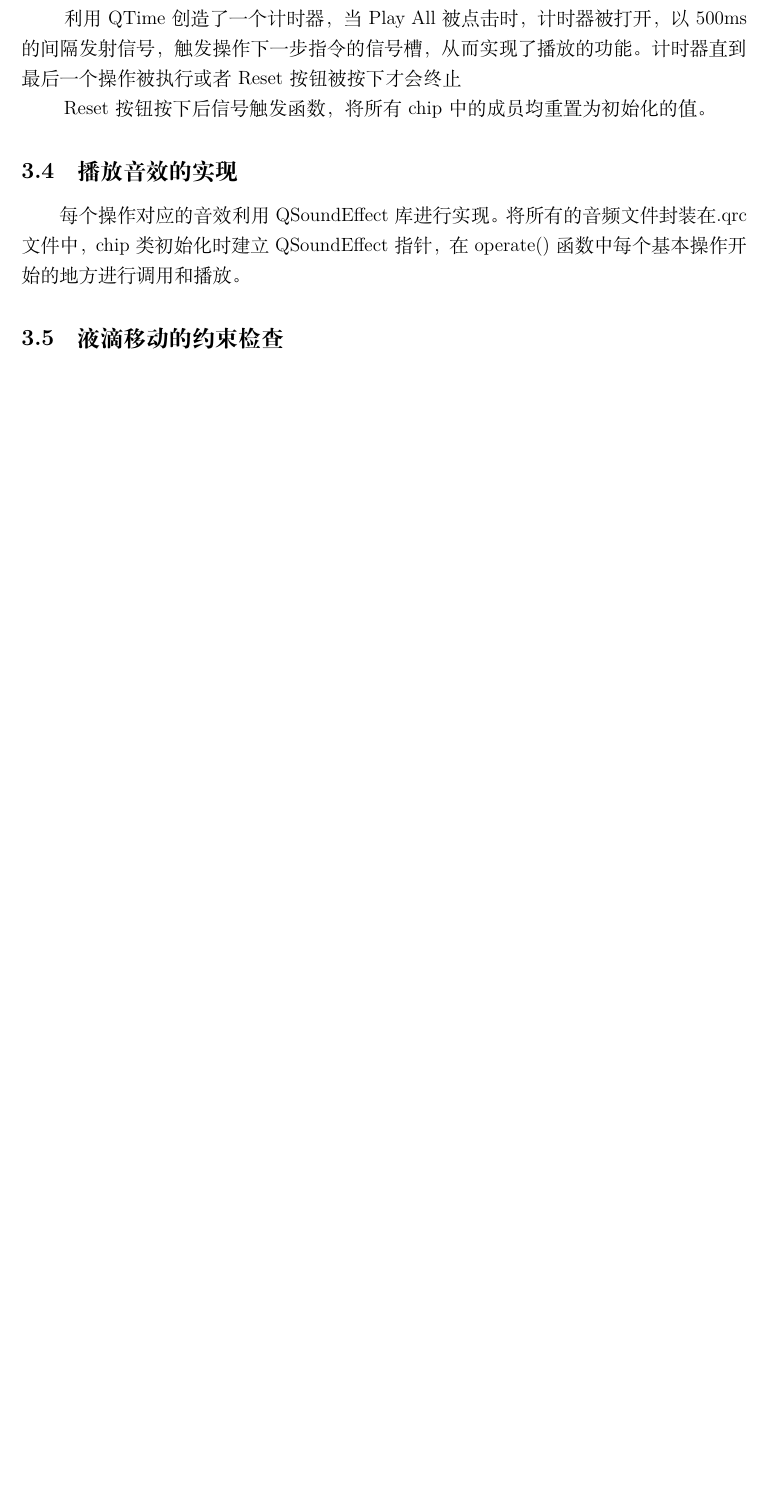
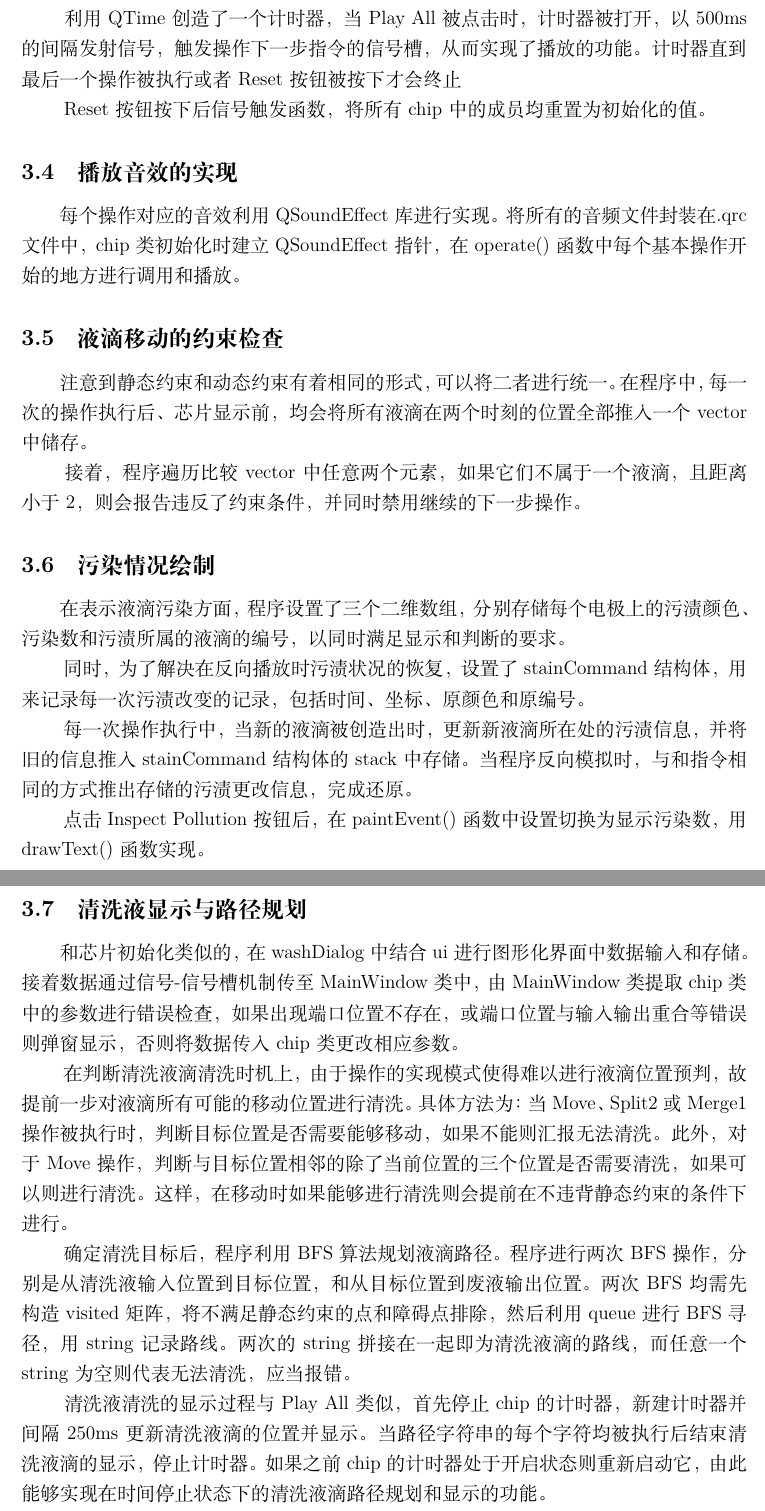
Before and after one commit to Ramph123/DMFB-Simulator, a LaTeX paper (Doc/Report.tex): part of page 4 of 6 before the commit and two parts of pages 4 and 5 of 7 after it, the two joined at a grey line, cut so that both start at the same text, the shorter picture padded with empty space. Compiled offline with XeLaTeX.

Commit message:
0825 Final

```diff
--- a/Doc/Report.tex
+++ b/Doc/Report.tex
@@ -11,7 +11,7 @@
 % Title
 \title{\textbf{\LARGE 2019年夏季学期 \quad 程序设计训练 \\ 第一周大作业报告}}
 \author{\textbf{魏彤} \\ 计86班 \quad 2018011417}
-\date{2019年8月24日}
+\date{2019年8月25日}
 \renewcommand{\thefootnote}{\fnsymbol{footnote}}
 
 \begin{document}
@@ -94,3 +95,17 @@
 		\subsection{播放音效的实现}
 			每个操作对应的音效利用QSoundEffect库进行实现。将所有的音频文件封装在.qrc文件中，chip类初始化时建立QSoundEffect指针，在operate()函数中每个基本操作开始的地方进行调用和播放。
 		\subsection{液滴移动的约束检查}
+			注意到静态约束和动态约束有着相同的形式，可以将二者进行统一。在程序中，每一次的操作执行后、芯片显示前，均会将所有液滴在两个时刻的位置全部推入一个vector中储存。\\ \hspace*{0.8cm}
+			接着，程序遍历比较vector中任意两个元素，如果它们不属于一个液滴，且距离小于2，则会报告违反了约束条件，并同时禁用继续的下一步操作。
+		\subsection{污染情况绘制}
+			在表示液滴污染方面，程序设置了三个二维数组，分别存储每个电极上的污渍颜色、污染数和污渍所属的液滴的编号，以同时满足显示和判断的要求。 \\ \hspace*{0.8cm}
+			同时，为了解决在反向播放时污渍状况的恢复，设置了stainCommand结构体，用来记录每一次污渍改变的记录，包括时间、坐标、原颜色和原编号。 \\ \hspace*{0.8cm}
+			每一次操作执行中，当新的液滴被创造出时，更新新液滴所在处的污渍信息，并将旧的信息推入stainCommand结构体的stack中存储。当程序反向模拟时，与和指令相同的方式推出存储的污渍更改信息，完成还原。  \\ \hspace*{0.8cm}
+			点击Inspect Pollution按钮后，在paintEvent()函数中设置切换为显示污染数，用drawText()函数实现。
+		\subsection{清洗液显示与路径规划}
+			和芯片初始化类似的，在washDialog中结合ui进行图形化界面中数据输入和存储。接着数据通过信号-信号槽机制传至MainWindow类中，由MainWindow类提取chip类中的参数进行错误检查，如果出现端口位置不存在，或端口位置与输入输出重合等错误则弹窗显示，否则将数据传入chip类更改相应参数。\\ \hspace*{0.8cm}
+			在判断清洗液滴清洗时机上，由于操作的实现模式使得难以进行液滴位置预判，故提前一步对液滴所有可能的移动位置进行清洗。具体方法为：当Move、Split2或Merge1操作被执行时，判断目标位置是否需要能够移动，如果不能则汇报无法清洗。此外，对于Move操作，判断与目标位置相邻的除了当前位置的三个位置是否需要清洗，如果可以则进行清洗。这样，在移动时如果能够进行清洗则会提前在不违背静态约束的条件下进行。 \\ \hspace*{0.8cm}
+			确定清洗目标后，程序利用BFS算法规划液滴路径。程序进行两次BFS操作，分别是从清洗液输入位置到目标位置，和从目标位置到废液输出位置。两次BFS均需先构造visited矩阵，将不满足静态约束的点和障碍点排除，然后利用queue进行BFS寻径，用string记录路线。两次的string拼接在一起即为清洗液滴的路线，而任意一个string为空则代表无法清洗，应当报错。\\ \hspace*{0.8cm}
+			清洗液清洗的显示过程与Play All类似，首先停止chip的计时器，新建计时器并间隔250ms更新清洗液滴的位置并显示。当路径字符串的每个字符均被执行后结束清洗液滴的显示，停止计时器。如果之前chip的计时器处于开启状态则重新启动它，由此能够实现在时间停止状态下的清洗液滴路径规划和显示的功能。 \\ \hspace*{0.8cm}
+			此外，程序加入了手动设置障碍的功能。通过在chip类中编写mousePressEvent()实时检测鼠标右键点击芯片的像素位置，并计算得到对应的行列坐标。设置一个bool二维数组存储每个电极点击状态，每一次点击后对相应坐标位置的数据取反，在数据存储上实现了标记操作。在paintEvent()绘制方格是进行数据调取并调整填充颜色，在BFS中初始化visited矩阵时加入右键点击的数据，即可完整地实现设置障碍的过程。
+		\section{心得}
```
Also changed, not shown: Doc/Report.pdf, Doc/Report.tex (10 more changed lines), 4 other files.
◆ ◆ ◆ ◆ ◆ ◆ ◆
● To do: Nothing but a number belongs in the answer, namely how many lines above include "Report".

● Solution for this exercise: 4